▶ _Problem description_: Wherever the string "ipynb" shows up in the data below, copy the whole line.

▶ _Records for the task_:
----

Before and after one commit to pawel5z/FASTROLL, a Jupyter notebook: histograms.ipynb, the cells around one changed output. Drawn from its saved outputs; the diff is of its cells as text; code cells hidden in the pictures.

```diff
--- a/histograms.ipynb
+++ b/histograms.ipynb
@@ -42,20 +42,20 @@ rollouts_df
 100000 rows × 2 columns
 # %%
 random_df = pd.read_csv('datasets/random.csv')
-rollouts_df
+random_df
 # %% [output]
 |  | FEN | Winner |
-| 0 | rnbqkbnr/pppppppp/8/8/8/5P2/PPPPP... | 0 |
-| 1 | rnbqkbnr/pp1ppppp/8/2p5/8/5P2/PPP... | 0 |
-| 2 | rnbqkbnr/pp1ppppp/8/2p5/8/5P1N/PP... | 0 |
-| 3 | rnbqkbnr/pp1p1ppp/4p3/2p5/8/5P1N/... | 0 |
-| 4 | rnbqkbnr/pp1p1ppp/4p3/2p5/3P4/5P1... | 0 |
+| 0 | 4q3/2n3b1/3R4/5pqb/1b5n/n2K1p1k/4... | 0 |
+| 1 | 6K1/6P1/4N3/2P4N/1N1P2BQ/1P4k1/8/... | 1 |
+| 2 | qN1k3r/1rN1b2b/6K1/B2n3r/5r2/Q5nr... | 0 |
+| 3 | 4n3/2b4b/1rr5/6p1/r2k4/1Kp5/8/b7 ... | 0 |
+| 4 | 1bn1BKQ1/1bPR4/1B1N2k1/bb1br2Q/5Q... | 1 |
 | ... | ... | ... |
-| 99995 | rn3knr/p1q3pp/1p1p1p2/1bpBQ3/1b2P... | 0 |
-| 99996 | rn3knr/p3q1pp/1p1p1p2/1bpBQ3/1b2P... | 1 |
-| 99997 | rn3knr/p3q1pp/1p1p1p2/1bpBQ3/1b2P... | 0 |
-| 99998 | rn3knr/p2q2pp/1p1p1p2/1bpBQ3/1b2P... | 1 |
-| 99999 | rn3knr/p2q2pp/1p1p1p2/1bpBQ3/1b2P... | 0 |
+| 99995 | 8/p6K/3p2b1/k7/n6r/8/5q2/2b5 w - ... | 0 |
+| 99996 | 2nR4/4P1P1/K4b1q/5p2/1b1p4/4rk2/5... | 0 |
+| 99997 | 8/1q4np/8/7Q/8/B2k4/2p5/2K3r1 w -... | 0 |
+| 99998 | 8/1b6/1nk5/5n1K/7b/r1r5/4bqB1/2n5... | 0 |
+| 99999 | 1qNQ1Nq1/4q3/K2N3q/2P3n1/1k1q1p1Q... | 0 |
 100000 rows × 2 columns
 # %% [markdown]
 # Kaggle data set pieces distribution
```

----

▶ _Answer below_:
Before and after one commit to pawel5z/FASTROLL, a Jupyter notebook: histograms.ipynb, the cells around one changed output. Drawn from its saved outputs; the diff is of its cells as text; code cells hidden in the pictures.
--- a/histograms.ipynb
+++ b/histograms.ipynb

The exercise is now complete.